“So many times the PR staff would schedule interviews with the big names in the agency but when they sat down with us they had no idea what they were talking about.” This was a major problem for live television or radio and resulted in producers calling on nonprofits with “subjects” they could trust. “People thought we had our favorites, and we did, based on who could deliver.” Ebony Hillsman, former media coordinator for Turner Broadcast Network and CNN.

Ebony is right, agency spokespeople need coaching from communications staff.

In many cases, it shouldn’t take more than 10 minutes.

When I was invited to join the Public Radio’s Community Advisory Board I totally geeked out. I LOVE PUBLIC RADIO and have been listening for as long as I remember. I had my “elevator speech” and I knew my role came with the expectation of helping with pledge drives. I imagined myself in a call center celebrating our fundraising goals. I had no idea it would include me being ON AIR for two hours being interviewed by one of our reporters and begging for money. I really didn’t want to be like those board members my friend Ebony mentioned.

Sara, the communications staff person [turned producer] alleviated my fears about being ON AIR in a span of ten minutes of training. I didn’t know how effectively I could get prepared to speak on the radio for two hours. Sara assured me we could all make it happen in a short and efficient training session.

So here’s how she turned me into a public radio pledge drive ambassador in 10 minutes:

1. First 3 minutes:

She hit the highlights as to why what we do is important. I learned that 85% of our public radio station’s funding comes from member support. That helped me understand how crucial the pledge drives are and to be able to communicate with people like me who don’t like their content being interrupted twice a year.

She also handed me a list of statements I could adapt based on my interests like:

“I like public radio because I am a lifelong learner.”

“The station is reaching listeners of all ages with programming like…”

“Public radio reaches some of the most rural communities in our state.”

2. In the next 4 minutes:

Coach the board member to make it personal. She wrote key phrases from my story and talking points on a white board to jog my memory while On-Air. I answered each of these prompts in one sentence.

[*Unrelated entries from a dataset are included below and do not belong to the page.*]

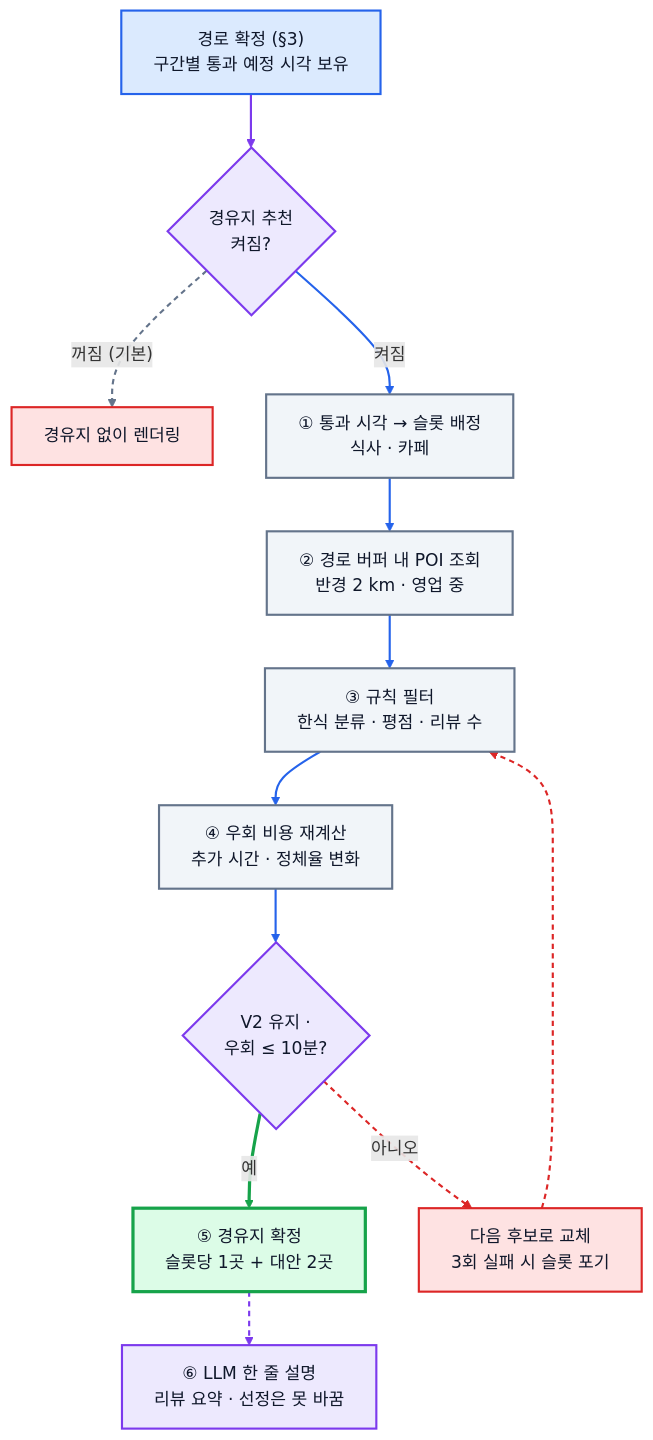
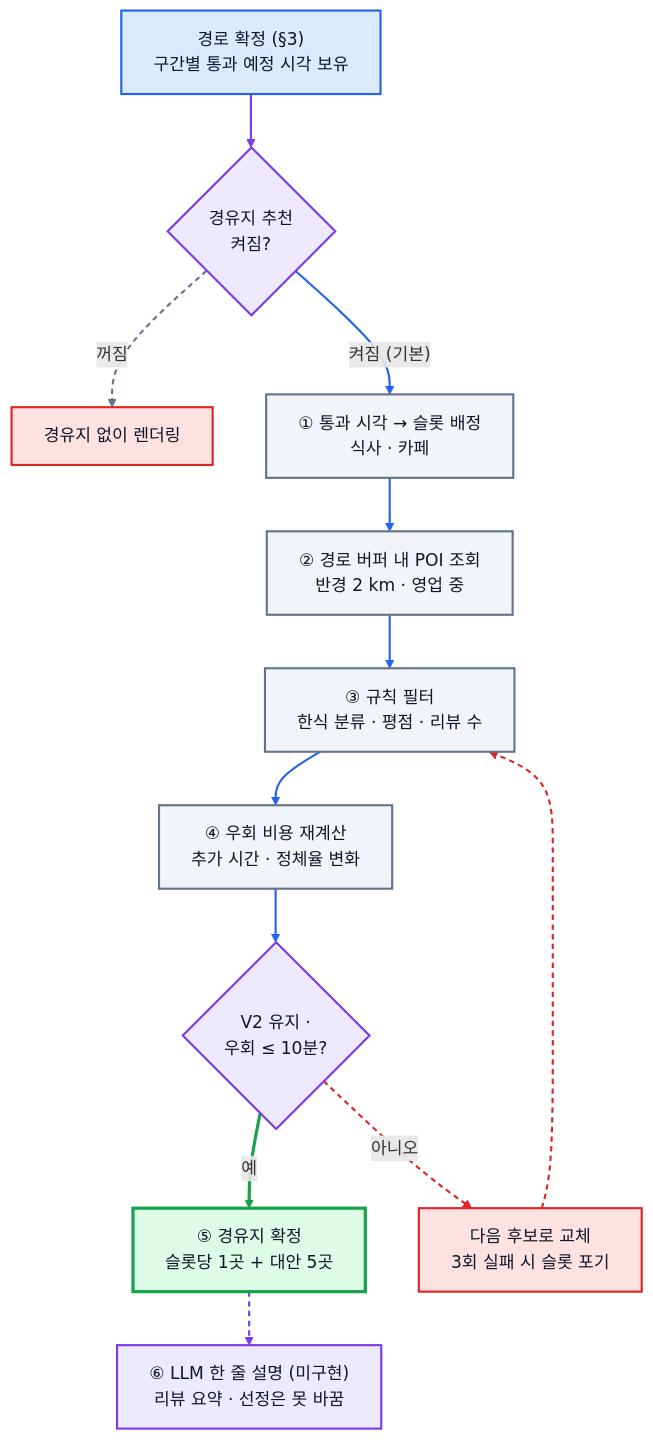
One commit to rome777/aiffel_test changed the eighth of 11 diagrams in README.md. Above: the diagram before and after it, drawn with Mermaid. The commit also changed other lines of this file, not shown here.

````diff
--- a/README.md
+++ b/README.md
@@ -535,35 +563,35 @@
 ```mermaid
 graph TD
     A["경로 확정 (§3)<br/>구간별 통과 예정 시각 보유"] --> B{"경유지 추천<br/>켜짐?"}
-    B -- "꺼짐 (기본)" --> Z["경유지 없이 렌더링"]
-    B -- "켜짐" --> C["① 통과 시각 → 슬롯 배정<br/>식사 · 카페"]
+    B -- "꺼짐" --> Z["경유지 없이 렌더링"]
+    B -- "켜짐 (기본)" --> C["① 통과 시각 → 슬롯 배정<br/>식사 · 카페"]
     C --> D["② 경로 버퍼 내 POI 조회<br/>반경 2 km · 영업 중"]
     D --> E["③ 규칙 필터<br/>한식 분류 · 평점 · 리뷰 수"]
     E --> F["④ 우회 비용 재계산<br/>추가 시간 · 정체율 변화"]
     F --> G{"V2 유지 ·<br/>우회 ≤ 10분?"}
-    G -- "예" --> H["⑤ 경유지 확정<br/>슬롯당 1곳 + 대안 2곳"]
+    G -- "예" --> H["⑤ 경유지 확정<br/>슬롯당 1곳 + 대안 5곳"]
     G -- "아니오" --> I["다음 후보로 교체<br/>3회 실패 시 슬롯 포기"]
     I --> E
-    H --> J["⑥ LLM 한 줄 설명<br/>리뷰 요약 · 선정은 못 바꿈"]
+    H --> J["⑥ LLM 한 줄 설명 (미구현)<br/>리뷰 요약 · 선정은 못 바꿈"]
 
     classDef entry  fill:#dbeafe,stroke:#2563eb,stroke-width:2px,color:#0f172a
     classDef decide fill:#ede9fe,stroke:#7c3aed,stroke-width:2px,color:#0f172a
     classDef proc   fill:#f1f5f9,stroke:#64748b,stroke-width:2px,color:#0f172a
     classDef ok     fill:#dcfce7,stroke:#16a34a,stroke-width:3px,color:#0f172a
     classDef warn   fill:#fee2e2,stroke:#dc2626,stroke-width:2px,color:#0f172a
     classDef llm    fill:#ede9fe,stroke:#7c3aed,stroke-width:2px,color:#0f172a
 
     class A entry
     class B,G decide
     class C,D,E,F proc
     class H ok
     class I,Z warn
     class J llm
 
     linkStyle 0 stroke:#7c3aed,stroke-width:2px
     linkStyle 1 stroke:#64748b,stroke-width:2px,stroke-dasharray:5 4
     linkStyle 2,3,4,5,6 stroke:#2563eb,stroke-width:2px
     linkStyle 7 stroke:#16a34a,stroke-width:3px
     linkStyle 8,9 stroke:#dc2626,stroke-width:2px,stroke-dasharray:5 4
     linkStyle 10 stroke:#7c3aed,stroke-width:2px,stroke-dasharray:5 4
 ```
````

  • “What do you love about (insert your mission)?” I explained that I have listened to public radio all my life for news. So “Sara” shared with me their concept of “Lifelong learners.”
  • “How do you (interact with our mission)?” When I shared that I listened online, they cued the reporter to ask me to continue to talk about how easy it is to navigate the website.
  • “Why did you join the board?” I shared that growing up there were points when we didn’t have a television, so the station was an important outlet for me and has been a staple in my home. She encouraged me to talk about how listeners donating keep public radio FREE and handed me a cheat sheet with other community programs led by the station.

3. In the next 2 minutes:

Cover topics to avoid. Not everyone will be working with subject “friendly” reporters so give a warning about sticky places. My training included a brief reminder to avoid political discussion. Considering that our air time was interrupted by breaking political news…it was good to be reminded not to comment on politics.

4. In the final 1 minute:

End with a “freeze” sheet. “Dead Air” or what most simply call “silence” is the enemy of every reporter and producer. Give your interviewee something mindless that they can say if they freeze. Our practice was to read the phone number and website to let people know how they can give. I can’t tell you how many times I said… “You can make a donation of any amount by calling X or making a secure online donation at X.”)

Remember to keep it simple: Taking only 10 minutes will help so that you don’t overwhelm the person representing your agency. I didn’t fully understand the value of this until nervously standing on the other side of a microphone.

You can reassure those who doubt the 10 minute process with advice from Peter Drury, Vice President for Mission Advancement at Make-A-Wish (Alaska & Washington) and Adjunct Professor in Seattle University’s Master of Nonprofit Leadership Program, if needed. “Less is More. Think of your role as being a door-opener, not a deal-closer. You probably don’t need more materials, more facts and figures, and more talking points. Instead, I bet you need less! Think of (and share) why you are involved; why you volunteer your time and donate money; why this is important to you. Your ‘why’ is more important than the organization’s ‘what.’

For additional tips on preparing Board Members for interviews, check out Chapter 10 of my new book (Co-Authored with Peter Panenpento),  Modern Media Relations for Nonprofits.  We have an entire chapter dedicated to “Coaching Your Team for Interviews.”

Published On: June 7, 2018|Categories: PR and Media Relations|